Imported asparagus are available all year round, but there is nothing to beat those locally grown in its short spring season: in Ireland, traditionally beginning on April 23 and ending on Midsummer Day.
Although its delicate flavor and seasonality makes it highly desirable in the kitchen, asparagus is much more than just a pretty vegetable; it’s long been recognized as a good source of dietary fiber and is high in antioxidants.
Green asparagus is widely grown and eaten, while white asparagus (regular asparagus just planted under piles of soil that prevent the spears from developing chlorophyll, which gives the vegetable its green color) is also very popular in northern Europe, where “asparagus menus” are a specialty in restaurants in asparagus-growing areas.

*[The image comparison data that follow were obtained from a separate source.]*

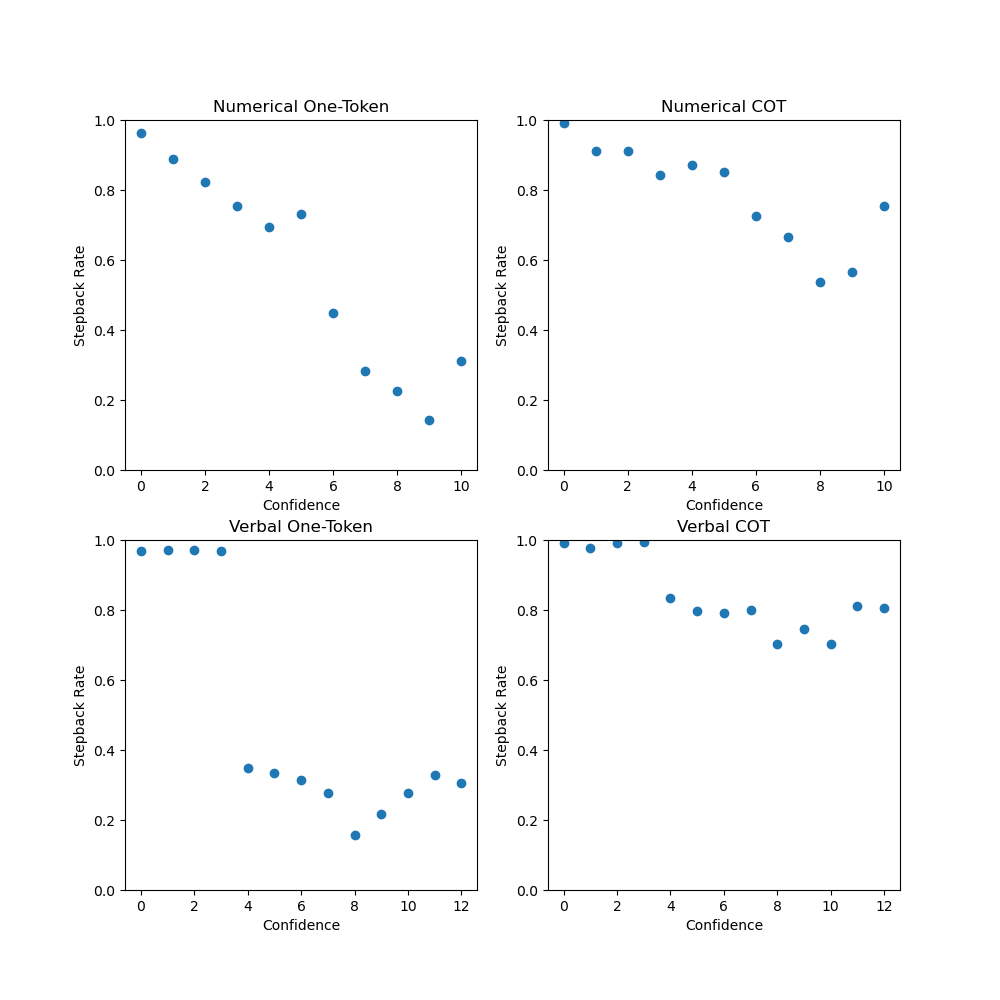
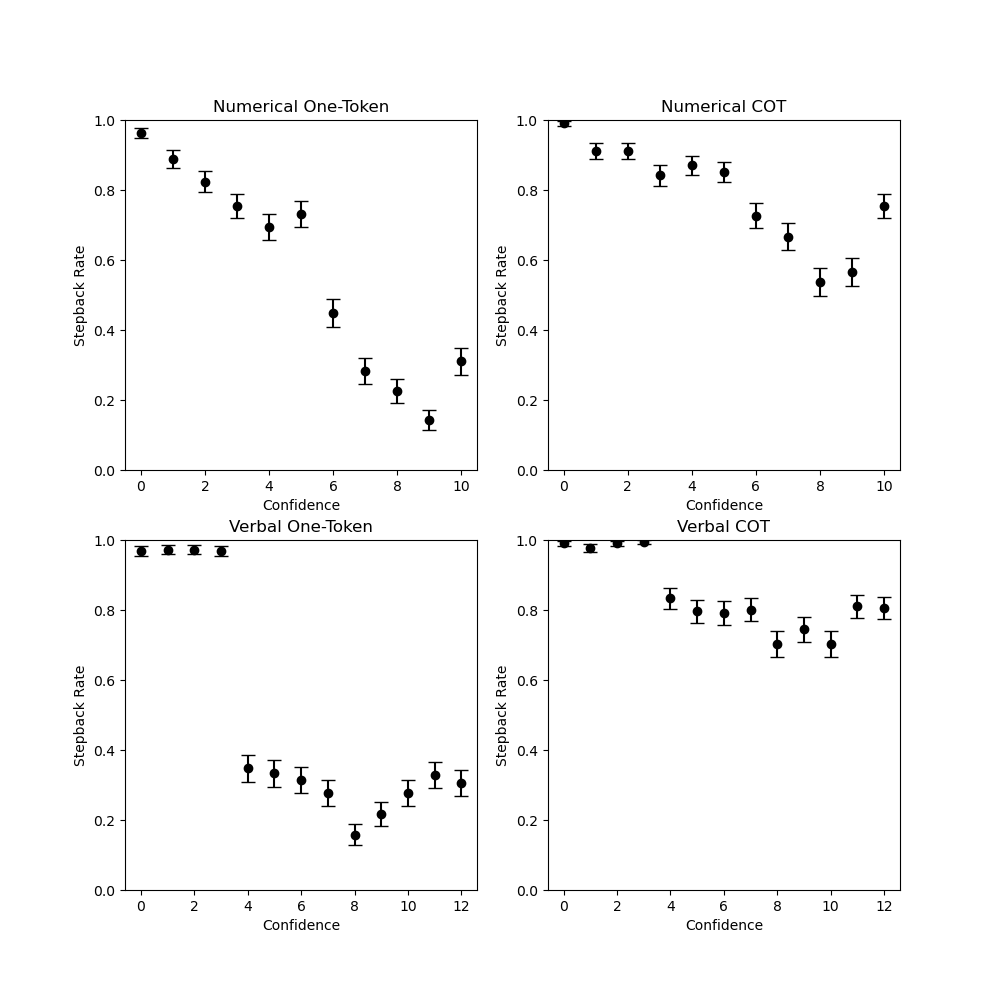
confidence intervals for weird behavior, hacky magic numbers tho

diff --git a/cpc_validation_figs.py b/cpc_validation_figs.py
@@ -1,4 +1,5 @@
 import pandas as pd
+import numpy as np
 import matplotlib.pyplot as plt
 
 df_numerical = pd.read_csv('cpc_validation_results_numerical.csv')
@@ -8,7 +9,7 @@ df_verbal = pd.read_csv('cpc_validation_results_verbal.csv')
 
 df_numerical.columns = ['context', 'confidence', 'one-token', 'cot']
 df_verbal.columns = ['context', 'confidence', 'one-token', 'cot']
-numerical_onetoken = df_numerical.groupby('confidence')[['one-token']].mean()
+numerical_onetoken = df_numerical.groupby('confidence')['one-token'].mean()
 numerical_cot = df_numerical.groupby('confidence')['cot'].mean()
 verbal_onetoken = df_verbal.groupby('confidence')['one-token'].mean()
 verbal_cot = df_verbal.groupby('confidence')['cot'].mean()
@@ -20,13 +21,16 @@ for row in axs:
         ax.set_ylabel('Stepback Rate')
         ax.set_ylim([0, 1])
 
-axs[0,0].scatter(numerical_onetoken.index, numerical_onetoken)
+def make_errs(data):
+    return np.sqrt(data*(1-data)/len(data))
+
+axs[0,0].errorbar(numerical_onetoken.index, numerical_onetoken, yerr=np.sqrt(numerical_onetoken*(1-numerical_onetoken)/150), fmt='o', linestyle='', capsize=5, c='k')
 axs[0,0].set_title('Numerical One-Token')
-axs[0,1].scatter(numerical_cot.index, numerical_cot)
+axs[0,1].errorbar(numerical_cot.index, numerical_cot, yerr=np.sqrt(numerical_cot*(1-numerical_cot)/150), fmt='o', linestyle='', capsize=5, c='k')
 axs[0,1].set_title('Numerical COT')
-axs[1,0].scatter(verbal_onetoken.index, verbal_onetoken)
+axs[1,0].errorbar(verbal_onetoken.index, verbal_onetoken, yerr=np.sqrt(verbal_onetoken*(1-verbal_onetoken)/150), fmt='o', linestyle='', capsize=5, c='k')
 axs[1,0].set_title('Verbal One-Token')
-axs[1,1].scatter(verbal_cot.index, verbal_cot)
+axs[1,1].errorbar(verbal_cot.index, verbal_cot, yerr=np.sqrt(verbal_cot*(1-verbal_cot)/150), fmt='o', linestyle='', capsize=5, c='k')
 axs[1,1].set_title('Verbal COT')
 plt.savefig('cpc_validation_fig1.png')
 
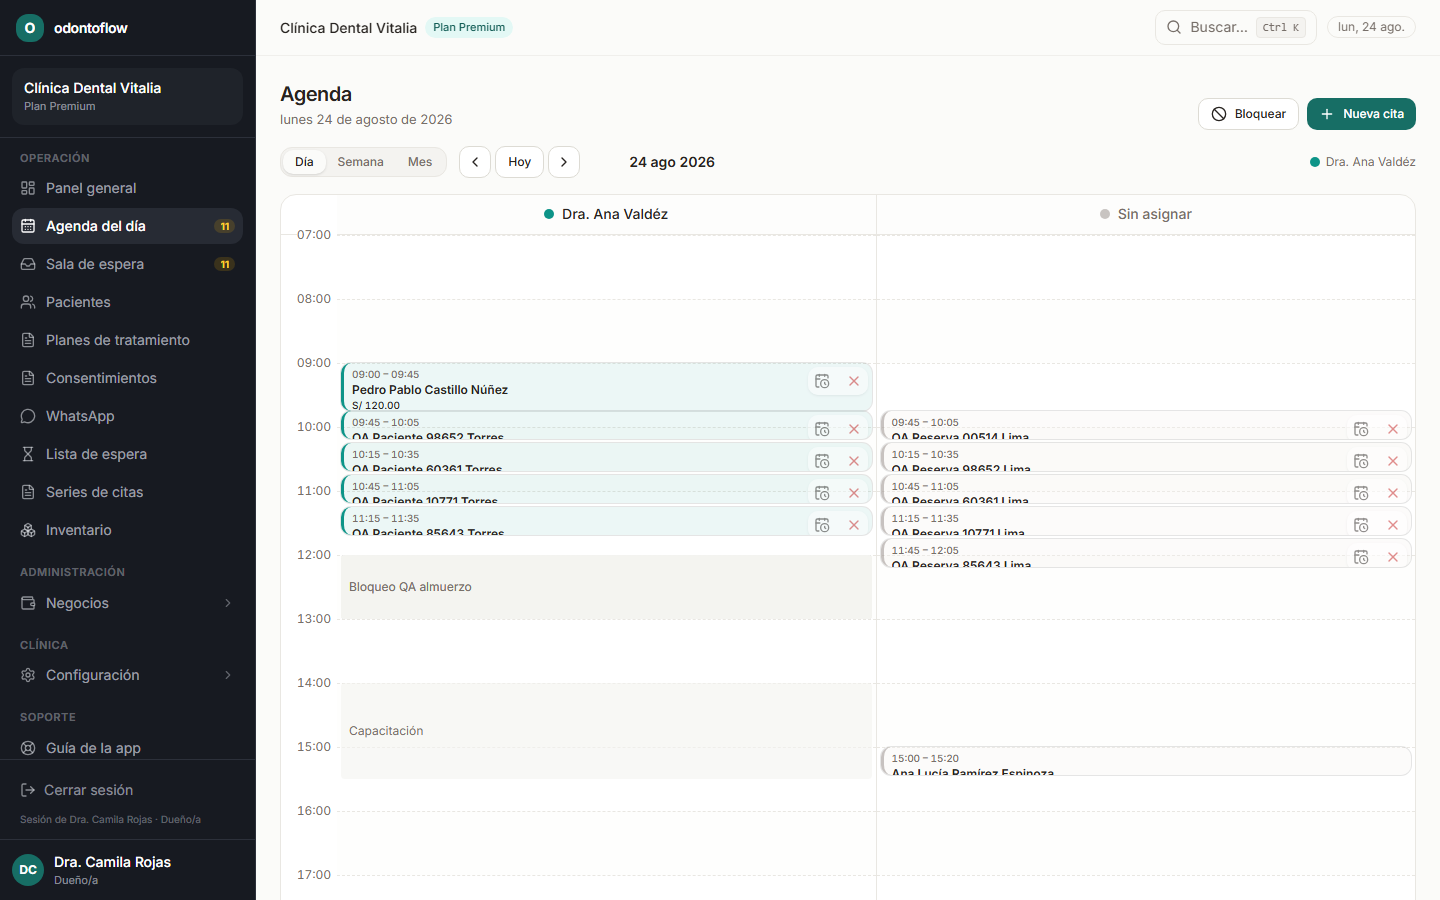
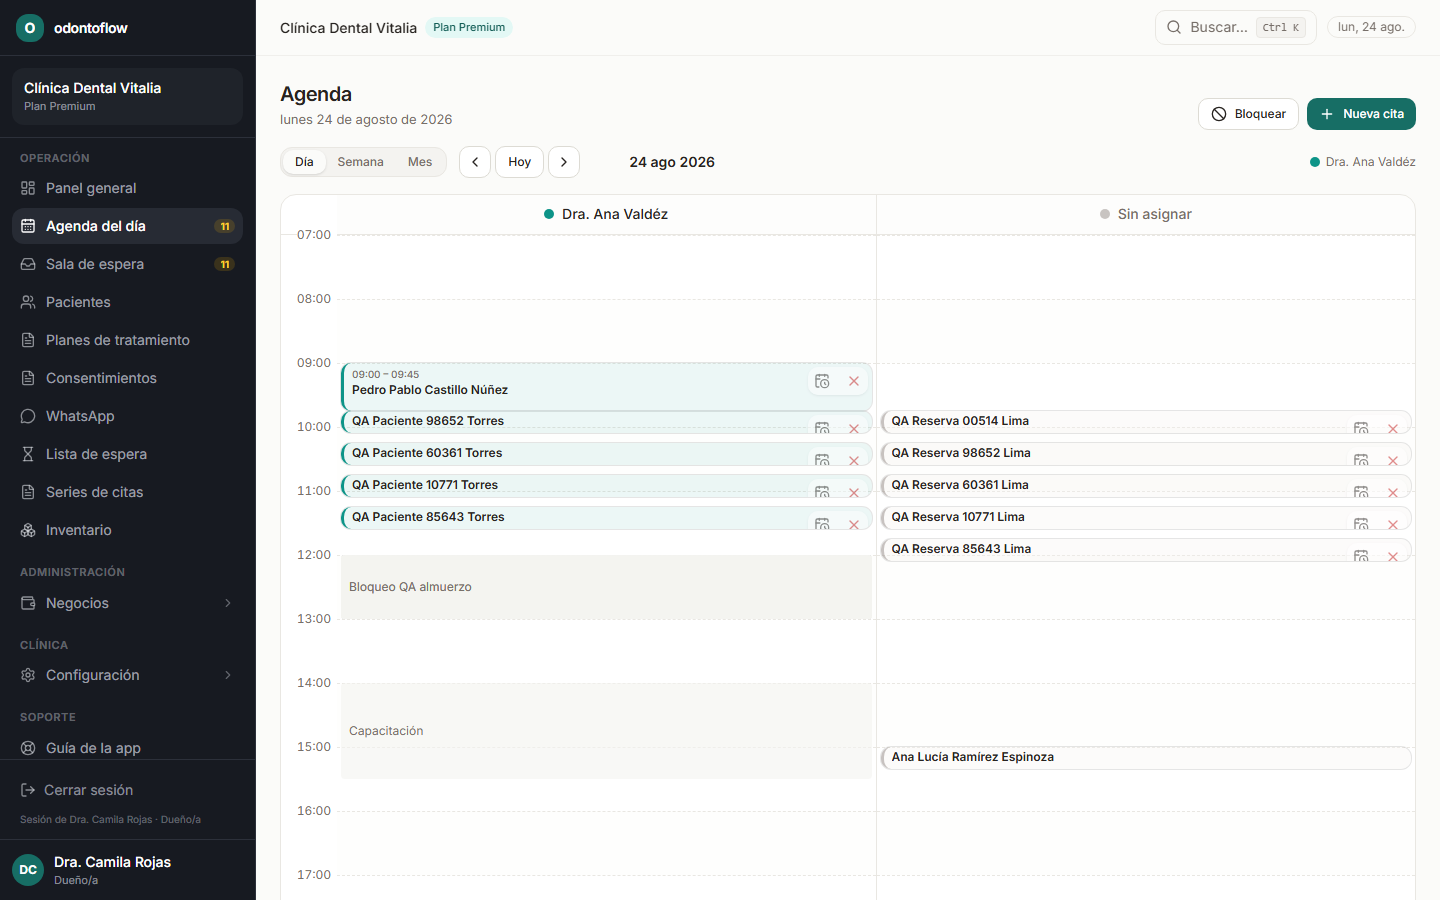
agenda dia: nombres recortados/tapados en citas cortas encadenadas (solo se veia el dia con citas de 20 min seguidas): el bloque medía min 28px pero el contenido hora+nombre pide ~37px y overflow-hidden recortaba el nombre, y la cita siguiente (pitch de ~21px) lo tapaba; ahora el alto minimo es 22px

Changed region(s): [[0.5938, 0.4667, 0.7188, 0.6533], [0.2188, 0.4356, 0.3438, 0.6222], [0.5938, 0.84, 0.75, 0.8711]]

diff --git a/apps/web/src/app/consola/agenda/vista-dia.tsx b/apps/web/src/app/consola/agenda/vista-dia.tsx
@@ -90,7 +90,9 @@ function layoutCitas(citas: Cita[]): { pos: Map<string, Posicion>; mas: MasInfo[
       const ancho = 100 / n;
       pos.set(c.id, {
         top: ((ini - INI_MS) / 60) * HORA_PX,
-        height: Math.max(((fin - ini) / 60) * HORA_PX, 28),
+        // 22px mínimos: una cita de 20 min mide ~21px de alto; con 28 los
+        // bloques encadenados se tapaban entre sí y recortaban el nombre
+        height: Math.max(((fin - ini) / 60) * HORA_PX, 22),
         left: lane * ancho,
         ancho,
       });
@@ -136,13 +138,16 @@ function ChipCita({
 }) {
   const atenuada = cita.estado === "cancelada" || cita.estado === "no_show";
   const accionable = cita.estado === "solicitada" || cita.estado === "confirmada";
+  // Bloque corto (<38px no alcanza para hora+nombre): mostrar solo el nombre
+  const corta = pos.height < 38;
   return (
     <div
       draggable={arrastrable}
       onDragStart={arrastrable ? onDragStart : undefined}
       onDragEnd={arrastrable ? onDragEnd : undefined}
       className={cn(
-        "absolute z-20 overflow-hidden rounded-md border-l-[3px] px-2 py-1 transition-shadow hover:shadow-md ring-1 ring-black/10",
+        "absolute z-20 overflow-hidden rounded-md border-l-[3px] px-2 transition-shadow hover:shadow-md ring-1 ring-black/10",
+        corta ? "py-0.5" : "py-1",
         sinAsignar ? "border-l-muted-foreground/40 bg-muted/30" : "",
         atenuada && "opacity-45",
         arrastrable && "cursor-grab",
@@ -157,14 +162,18 @@ function ChipCita({
         borderLeftColor: sinAsignar ? undefined : color,
       }}
     >
-      <div className="text-[10px] font-medium tabular-nums text-muted-foreground">
-        {cita.horaIni.slice(0, 5)} – {cita.horaFin.slice(0, 5)}
+      {!corta ? (
+        <div className="text-[10px] font-medium tabular-nums text-muted-foreground">
+          {cita.horaIni.slice(0, 5)} – {cita.horaFin.slice(0, 5)}
+        </div>
+      ) : null}
+      <div className={cn("truncate text-xs font-semibold", accionable && "pr-7")}>
+        {cita.patientNombre}
       </div>
-      <div className="truncate text-xs font-semibold">{cita.patientNombre}</div>
-      {pos.height > 50 ? (
+      {pos.height > 66 ? (
         <div className="truncate text-[10px] text-muted-foreground">{cita.servicio}</div>
       ) : null}
-      {pos.height > 40 ? (
+      {pos.height > 52 ? (
         <div className="text-[10px] font-medium tabular-nums">{fmtPEN(Number(cita.servicioPrecio))}</div>
       ) : null}
       {accionable ? (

Asparagus is delicious steamed, grilled or baked, and as a starter or a side dish, it’s often served with hollandaise, vinaigrette, or olive oil. It’s also a versatile ingredient in soups, omelets, and tarts.
Go grab a bunch now!
CREAM OF ASPARAGUS SOUP
SERVES 4 TO 6
- 1 1/2 pounds asparagus, trimmed
- 4 ounces unsalted butter
- 1 1/2 cups chopped onion
- 2 teaspoons kosher salt
- 6 tablespoons flour
- 1 1/2 cups vegetable stock or broth
- 3 cups milk, warmed
- 1 teaspoon white pepper
- 1 teaspoon dried dill
- 1/3 cup heavy cream
- Croutons, for garnish (optional)